  10. ^ Wooster, R.; Bignell, G.; Lancaster, J.; Swift, S.; Seal, S.; Mangion, J.; Collins, N.; Gregory, S.; Gumbs, C.; Micklem, G.; Barfoot, R.; Hamoudi, R.; Patel, S.; Rices, C.; Biggs, P.; Hashim, Y.; Smith, A.; Connor, F.; Arason, A.; Gudmundsson, J.; Ficenec, D.; Kelsell, D.; Tonin, P.; Timothy Bishop, D.; Spurr, N. K.; Ponder, B. A. J.; Eeles, R.; Peto, J.; Devilee, P.; Cornelisse, C. (1995). "Identification of the breast cancer susceptibility gene BRCA2". Nature. 378 (6559): 789–792. doi:10.1038/378789a0. PMID 8524414. 
  11. ^ Cressey, D (2010). "Translational research: Talking up translation: Alan Ashworth took a cancer drug from Petri dish to patients in near record speed". Nature. 463 (7280): 422–3. doi:10.1038/463422a. PMID 20110964. 
  12. ^ Wooster, R.; Neuhausen, S.; Mangion, J.; Quirk, Y.; Ford, D.; Collins, N.; Nguyen, K.; Seal, S.; Tran, T.; Averill, D.; Et, A. (1994). "Localization of a breast cancer susceptibility gene, BRCA2, to chromosome 13q12-13". Science. 265 (5181): 2088–2090. doi:10.1126/science.8091231. PMID 8091231. 
  13. ^ Cressey, Daniel (27 January 2010). "Translational research: Talking up translation". Nature News. 463 (7280): 422–423. doi:10.1038/463422a. Retrieved 4 October 2017 – via 
  14. ^ "Breakthrough Generations". Retrieved 4 October 2017. 
  15. ^ "Acclaimed British Scientist Alan Ashworth Is Named Director of the UCSF Helen Diller Family Comprehensive Cancer Center". University of California, San Francisco.
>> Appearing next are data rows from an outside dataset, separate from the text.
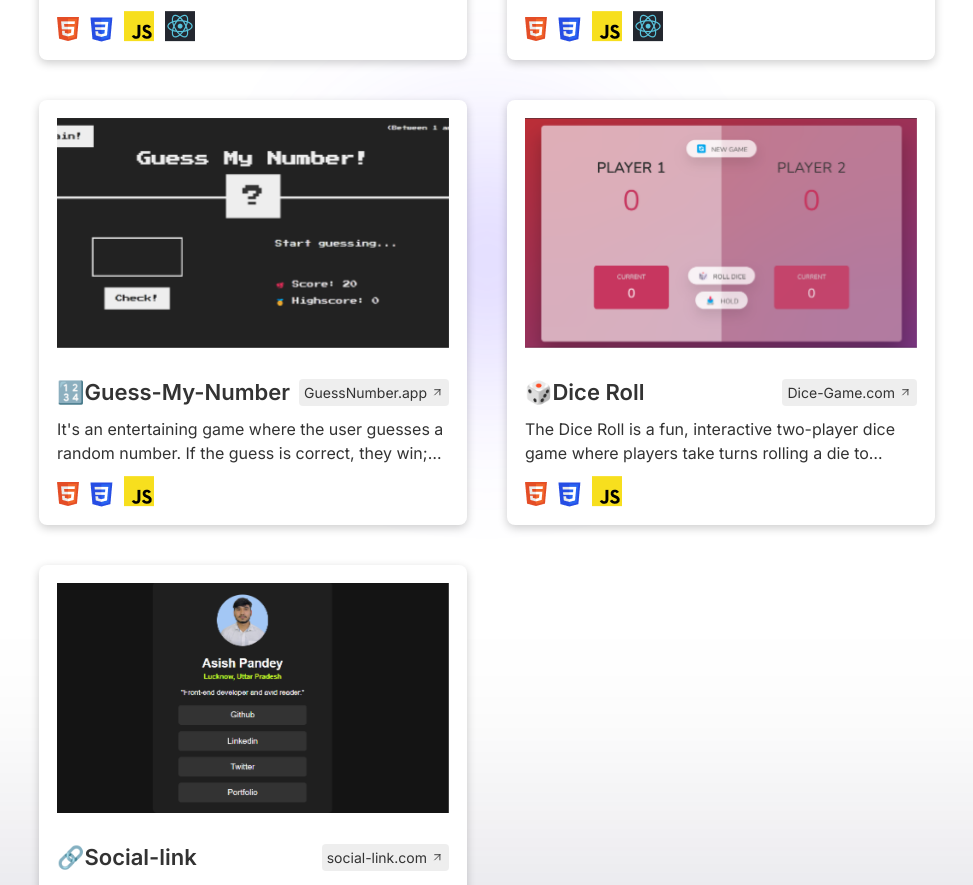
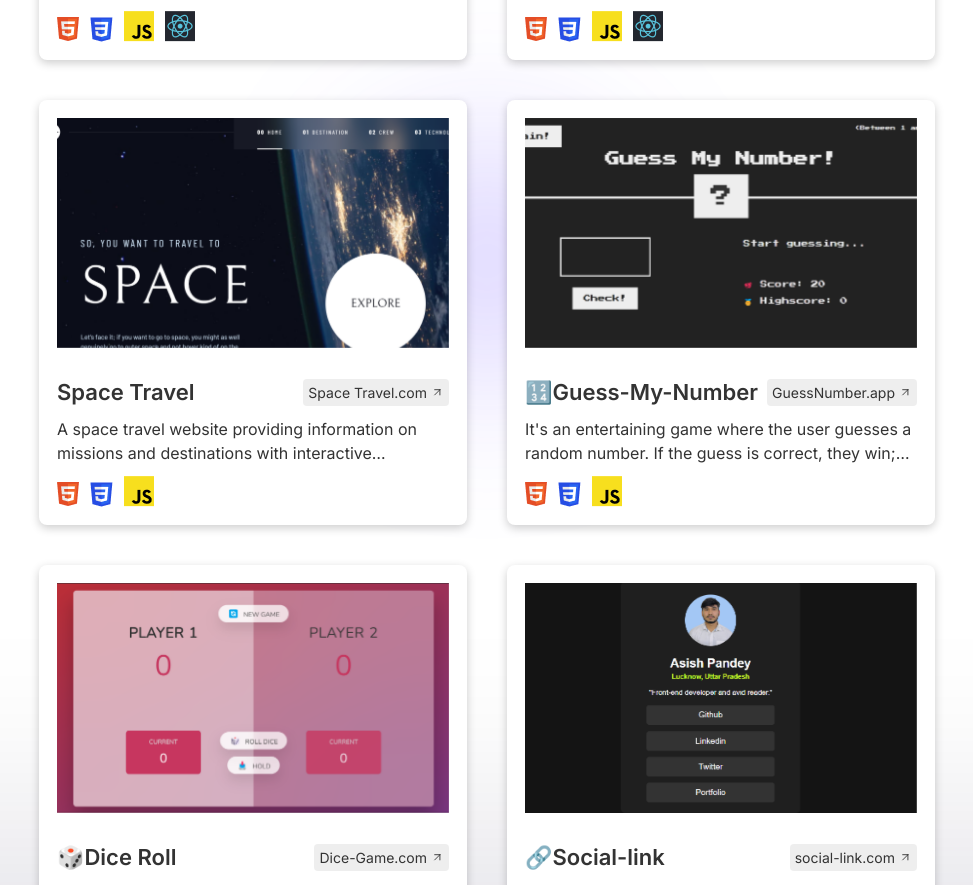
Before and after one commit to AsishPandey12/mine-portfolio, a Next.js app: page / in a window 1280 px wide. Shown: the part 1848-2733 px from the top of the page, without its empty margins (153-1126 px from the left). Built offline with nearby package versions, Linux system fonts and the light colour scheme.

Commit message:
added project and resume

```diff
--- a/app/components/Hero/Hero.js
+++ b/app/components/Hero/Hero.js
@@ -27,7 +27,7 @@ const Hero = () => {
         <Reveal initialX={-40} delay={0.4}>
           <div className="flex gap-4">
             <a
-              href="/Asish pandey resume.pdf"
+              href="/Asish_Pandey.pdf"
               className="self-center bg-primary text-white p-2.5 rounded flex gap-2.5 items-center text-sm md:self-start md:text-xl"
             >
               <img src="/file_download.svg" alt="Arrow right icon" />
--- a/data/projects.json
+++ b/data/projects.json
@@ -30,6 +30,16 @@
     ]
   },
   {
+    "thumbnail": "/Space_travel.png",
+    "title": "Space Travel",
+    "link": {
+      "label": "Space Travel.com",
+      "url": "https://www.example.com"
+    },
+    "description": "A space travel website providing information on missions and destinations with interactive animations and a responsive design for a seamless user experience",
+    "languageIcons": ["/html_icon.png", "/css_icon.png", "js_icon.png"]
+  },
+  {
     "thumbnail": "/Guess-my-number.png",
     "title": "🔢Guess-My-Number",
     "link": {
```
Also changed, not shown: public/Space_travel.png (added), 1 other file (tests, documents, lock files or other folders).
Archived from the original on 2015-04-02. 
  16. ^ "Alan Ashworth, PhD, FRS - UCSF Helen Diller Family Comprehensive Cancer Center". Retrieved 4 October 2017. 
  17. ^ "Find an EMBO member (searchable database of members)". EMBO. Archived from the original on 2011-07-22. Retrieved 2011-06-12. 
  18. ^ "Fellows: Professor Alan Ashworth FRS FMedSci". The Academy of Medical Science. Archived from the original on 2011-08-20. Retrieved 2011-06-12. 
  19. ^ "New Fellows 08 Agarwal – Cohen – New Fellows 2008 – The Royal Society". The Royal Society. Archived from the original on 2011-08-11. Retrieved 2010-01-27. 
  20. ^ "awardees". ESMO. Archived from the original on 2011-08-29. Retrieved 2011-06-12. 
  21. ^ "Directory of Fellows". European Academy of Cancer Sciences. Archived from the original on 2012-03-25. 
  22. ^ "Press release: Alan Ashworth To Receive Award for His Breakthrough Work in Breast Cancer". Samuel Waxman Cancer Research Foundation. 
  23. ^ "2010 Meyenburg Award for Discoverer of BRCA 2 Breast Cancer Gene". Retrieved 4 October 2017. 
  24. ^ "Penn's Basser Research Center for BRCA Names UK Breast Cancer Researcher Alan Ashworth Winner of First Annual Basser Global Prize – PR News". Retrieved 4 October 2017. 
  25. ^ "Ashworth Receives Award from Cancer Nonprofit". UC San Francisco. Retrieved 4 October 2017. 
  26. ^ "International Symposium on Molecular Medicine & Infectious Disease Prize Winners - College of Medicine". Retrieved 4 October 2017. 
  27. ^ "Board of Directors". Retrieved 4 October 2017. 
  28. ^ {{cite web|url= Awards||accessdate=15 December 2017}}

External links[edit]